## EXTRACTED ENTRIES
————
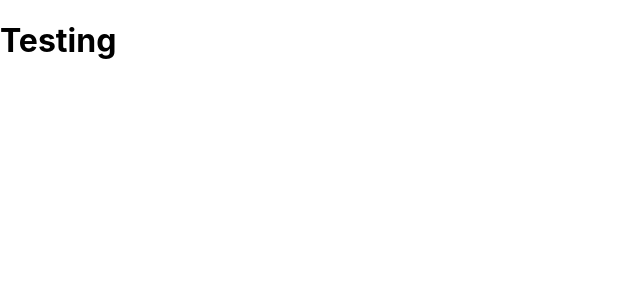
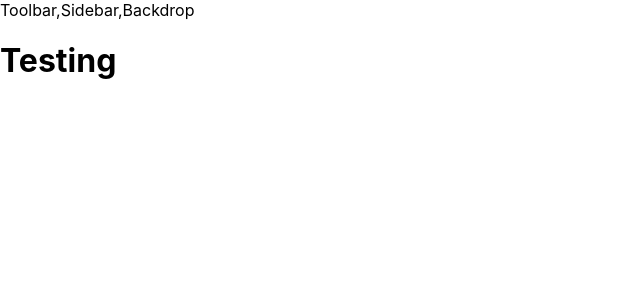
Before and after one commit to sayantabonny/Burger_Builder_Basic, a React (Create React App) app: page / in a window 1280 px wide. Shown: the top 300 px of the page, without its empty margins (0-640 px from the left). Built offline with nearby package versions, Linux system fonts and the light colour scheme; the HTML template or start-up script is replaced by a standard one.

Commit message:
Basic Wraping & HOC-- fixed Import should be caps

```diff
--- a/src/App.js
+++ b/src/App.js
@@ -1,11 +1,11 @@
-import layout from './Components/Layout/Layout'
+import Layout from './Components/Layout/Layout'
 
 function App() {
   return (
     <div className="App">
-      <layout>
+      <Layout>
        <h1>Testing</h1>
-      </layout>
+      </Layout>
     </div>
   );
 }
--- a/src/Components/Layout/Layout.js
+++ b/src/Components/Layout/Layout.js
@@ -8,7 +8,7 @@ const layout = (props_args) => (
         {props_args.children}
 
     </main>
-    </Aux> /*Or we could have used used Div as single element is needed in return */
+    </Aux>
 )
-
+/*Or we could have used used Div as single element is needed in return */
 export default layout;
--- a/src/Hoc/hoc_Aux.js
+++ b/src/Hoc/hoc_Aux.js
@@ -1,4 +1,4 @@
-const aux = (props) => props.children;
-export default aux;
+const Aux = (props) => props.children;
+export default Aux;
 
 //HIGHER ORDER COMPONENT
```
————
## WHAT THE TASK ASKS
A word-for-word copy of the listing is needed, with no pictures in it.

## TASK RESULT
Before and after one commit to sayantabonny/Burger_Builder_Basic, a React (Create React App) app: page / in a window 1280 px wide. Shown: the top 300 px of the page, without its empty margins (0-640 px from the left). Built offline with nearby package versions, Linux system fonts and the light colour scheme; the HTML template or start-up script is replaced by a standard one.

Commit message:
Basic Wraping & HOC-- fixed Import should be caps

```diff
--- a/src/App.js
+++ b/src/App.js
@@ -1,11 +1,11 @@
-import layout from './Components/Layout/Layout'
+import Layout from './Components/Layout/Layout'
 
 function App() {
   return (
     <div className="App">
-      <layout>
+      <Layout>
        <h1>Testing</h1>
-      </layout>
+      </Layout>
     </div>
   );
 }
--- a/src/Components/Layout/Layout.js
+++ b/src/Components/Layout/Layout.js
@@ -8,7 +8,7 @@ const layout = (props_args) => (
         {props_args.children}
 
     </main>
-    </Aux> /*Or we could have used used Div as single element is needed in return */
+    </Aux>
 )
-
+/*Or we could have used used Div as single element is needed in return */
 export default layout;
--- a/src/Hoc/hoc_Aux.js
+++ b/src/Hoc/hoc_Aux.js
@@ -1,4 +1,4 @@
-const aux = (props) => props.children;
-export default aux;
+const Aux = (props) => props.children;
+export default Aux;
 
 //HIGHER ORDER COMPONENT
```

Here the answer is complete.